“SpaceShipOne, which is now enshrined in the Smithsonian National Air and Space Museum, was a case study in jugaad innovation.”
Guthrie’s recounting of the flights of SpaceShipOne, the climactic peak of the book, rivals Tom Wolfe’s reportage in The Right Stuff. Here, the author’s access and prodigious research pay off in a pilot’s-eye view of the historic flights. And what a view it is: On September 24, 2004, SpaceShipOne was released from the belly of a specially constructed jet at 43,500 feet, accelerated upward at 2,000 miles per hour, and then glided down to a controlled ground landing — at three times the speed of sound and five times the force of gravity. And then it did it again, on October 4.
The only thing missing in Spaceship is perspective. Throughout the book, characters complain that NASA — and by extension, the U.S. government — is “monopolizing” space and holding back commercial development. But without NASA’s decades of investment, success, and failure, there would be no space industry. Diamandis would probably be delivering babies in Westchester County. And when he tells Lindbergh’s grandson, “The government is not going to get us there. It is not in the business of taking risks,” it reads as a grave insult to the NASA astronauts who died paving the way for his ventures.

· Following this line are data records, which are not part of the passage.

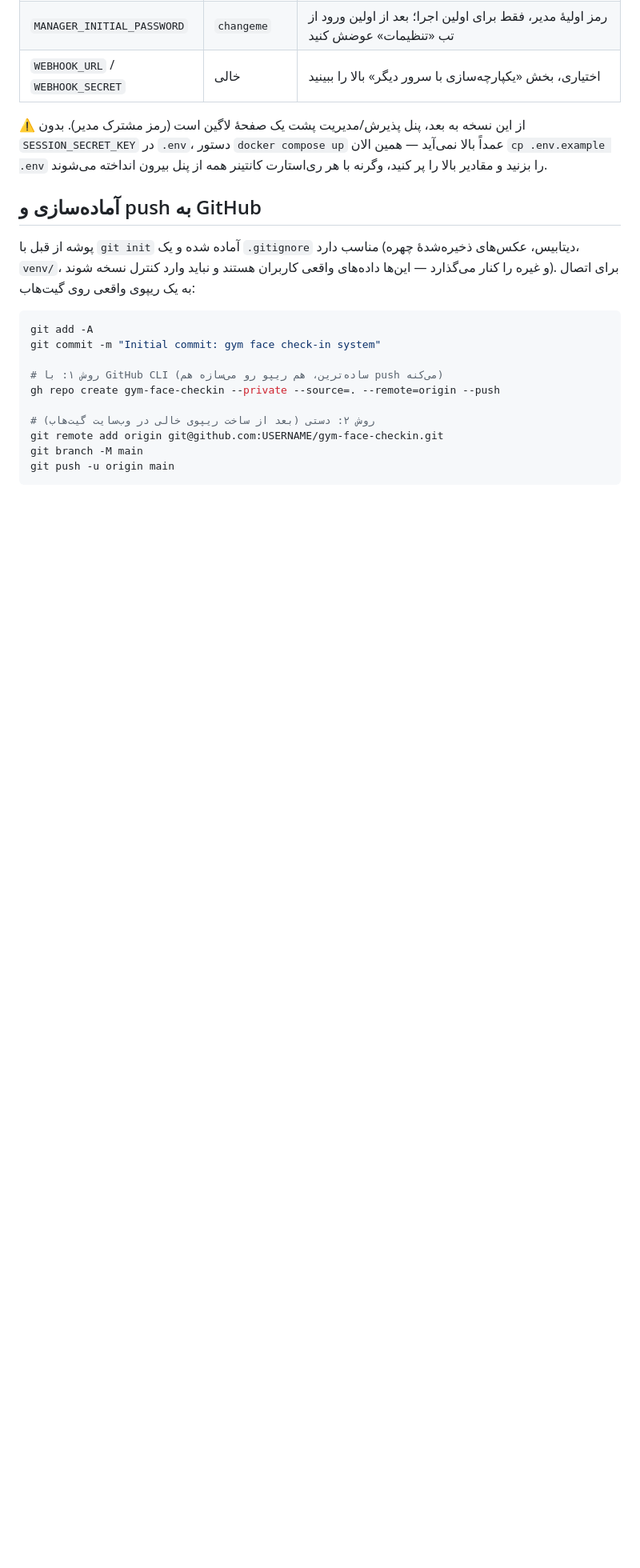
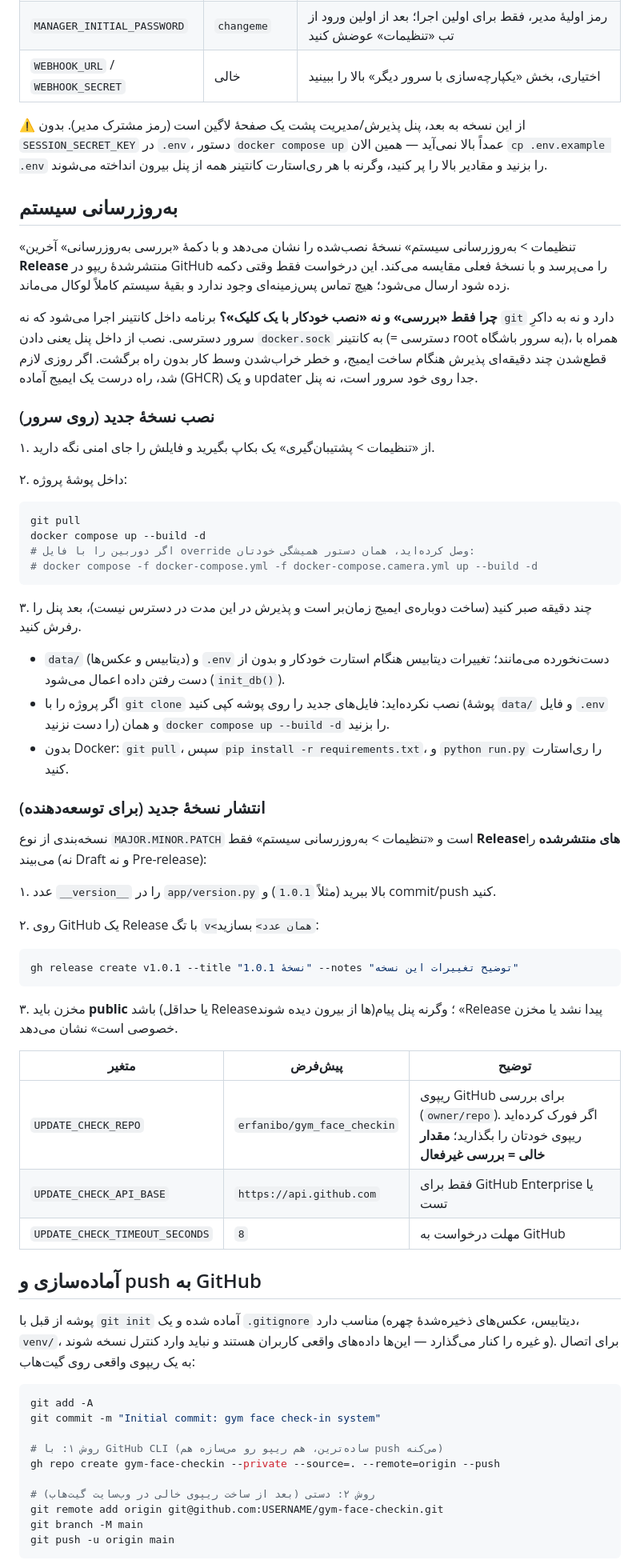
Before and after one commit to erfanibo/gym_face_checkin, a Markdown page: README.md, the part around one of its changes. Shown at 80% size. GitHub-like rendering; blank space fills up the shorter version.

Commit message:
Document the update check and the manual update/release procedure in README

````diff
--- a/README.md
+++ b/README.md
@@ -257,6 +260,51 @@ docker compose up --build -d
 
 ⚠️ از این نسخه به بعد، پنل پذیرش/مدیریت پشت یک صفحهٔ لاگین است (رمز مشترک مدیر). بدون `SESSION_SECRET_KEY` در `.env`، دستور `docker compose up` عمداً بالا نمی‌آید — همین الان `cp .env.example .env` را بزنید و مقادیر بالا را پر کنید، وگرنه با هر ری‌استارت کانتینر همه از پنل بیرون انداخته می‌شوند.
 
+## به‌روزرسانی سیستم
+
+«تنظیمات > به‌روزرسانی سیستم» نسخهٔ نصب‌شده را نشان می‌دهد و با دکمهٔ «بررسی به‌روزرسانی» آخرین **Release** منتشرشدهٔ ریپو در GitHub را می‌پرسد و با نسخهٔ فعلی مقایسه می‌کند. این درخواست فقط وقتی دکمه زده شود ارسال می‌شود؛ هیچ تماس پس‌زمینه‌ای وجود ندارد و بقیهٔ سیستم کاملاً لوکال می‌ماند.
+
+**چرا فقط «بررسی» و نه «نصب خودکار با یک کلیک»؟** برنامه داخل کانتینر اجرا می‌شود که نه `git` دارد و نه به داکرِ سرور دسترسی. نصب از داخل پنل یعنی دادن `docker.sock` به کانتینر (= دسترسی root به سرور باشگاه)، همراه با قطع‌شدن چند دقیقه‌ای پذیرش هنگام ساخت ایمیج، و خطر خراب‌شدن وسط کار بدون راه برگشت. اگر روزی لازم شد، راه درست یک ایمیج آماده (GHCR) و یک updater جدا روی خود سرور است، نه پنل.
+
+### نصب نسخهٔ جدید (روی سرور)
+
+۱. از «تنظیمات > پشتیبان‌گیری» یک بکاپ بگیرید و فایلش را جای امنی نگه دارید.
+
+۲. داخل پوشهٔ پروژه:
+
+```bash
+git pull
+docker compose up --build -d
+# اگر دوربین را با فایل override وصل کرده‌اید، همان دستور همیشگی خودتان:
+# docker compose -f docker-compose.yml -f docker-compose.camera.yml up --build -d
+```
+
+۳. چند دقیقه صبر کنید (ساخت دوباره‌ی ایمیج زمان‌بر است و پذیرش در این مدت در دسترس نیست)، بعد پنل را رفرش کنید.
+
+- `data/` (دیتابیس و عکس‌ها) و `.env` دست‌نخورده می‌مانند؛ تغییرات دیتابیس هنگام استارت خودکار و بدون از دست رفتن داده اعمال می‌شود (`init_db()`).
+- اگر پروژه را با `git clone` نصب نکرده‌اید: فایل‌های جدید را روی پوشه کپی کنید (پوشهٔ `data/` و فایل `.env` را دست نزنید) و همان `docker compose up --build -d` را بزنید.
+- بدون Docker: `git pull`، سپس `pip install -r requirements.txt`، و `python run.py` را ری‌استارت کنید.
+
+### انتشار نسخهٔ جدید (برای توسعه‌دهنده)
+
+نسخه‌بندی از نوع `MAJOR.MINOR.PATCH` است و «تنظیمات > به‌روزرسانی سیستم» فقط **Releaseهای منتشرشده** را می‌بیند (نه Draft و نه Pre-release):
+
+۱. عدد `__version__` را در `app/version.py` بالا ببرید (مثلاً `1.0.1`) و commit/push کنید.
+
+۲. روی GitHub یک Release با تگ `v<همان عدد>` بسازید:
+
+```bash
+gh release create v1.0.1 --title "نسخهٔ 1.0.1" --notes "توضیح تغییرات این نسخه"
+```
+
+۳. مخزن باید **public** باشد (یا حداقل Releaseها از بیرون دیده شوند)؛ وگرنه پنل پیام «Release پیدا نشد یا مخزن خصوصی است» نشان می‌دهد.
+
+| متغیر | پیش‌فرض | توضیح |
+|---|---|---|
+| `UPDATE_CHECK_REPO` | `erfanibo/gym_face_checkin` | ریپوی GitHub برای بررسی (`owner/repo`). اگر فورک کرده‌اید ریپوی خودتان را بگذارید؛ **مقدار خالی = بررسی غیرفعال** |
+| `UPDATE_CHECK_API_BASE` | `https://api.github.com` | فقط برای GitHub Enterprise یا تست |
+| `UPDATE_CHECK_TIMEOUT_SECONDS` | `8` | مهلت درخواست به GitHub |
+
 ## آماده‌سازی و push به GitHub
 
 پوشه از قبل با `git init` آماده شده و یک `.gitignore` مناسب دارد (دیتابیس، عکس‌های ذخیره‌شدهٔ چهره، `venv/`، و غیره را کنار می‌گذارد — این‌ها داده‌های واقعی کاربران هستند و نباید وارد کنترل نسخه شوند). برای اتصال به یک ریپوی واقعی روی گیت‌هاب:
````
Also changed, not shown: other parts of README.md (+3 -0 lines).
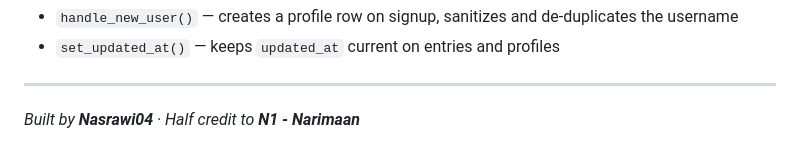
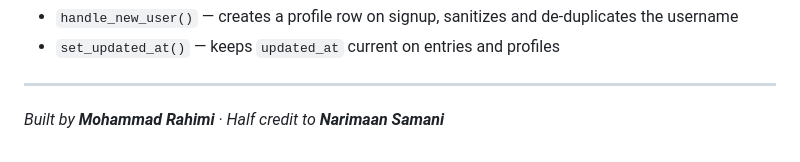
Before and after one commit to Nasrawi04/watchlist, a Markdown page: README.md, the part around the change. GitHub-like rendering.

Commit message:
Update authorship credits in README.md

```diff
--- a/README.md
+++ b/README.md
@@ -415,4 +415,4 @@ Row Level Security is enabled on all tables. Users can only access their own dat
 
 ---
 
-*Built by **Nasrawi04** · Half credit to **N1 - Narimaan***
+*Built by **Mohammad Rahimi** · Half credit to **Narimaan Samani***
```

Worse, it aligns with the simplistic “end big government; free the entrepreneur” storyline that too frequently emanates from Silicon Valley. Without government investment in research and bureaucracy, crucial developments such as the transistor, satellites, the Internet, and space travel would not have developed as they did. In an unfortunate turn for this highly readable book, its author doesn’t recognize that without government efforts and investment, she wouldn’t have a tale to tell.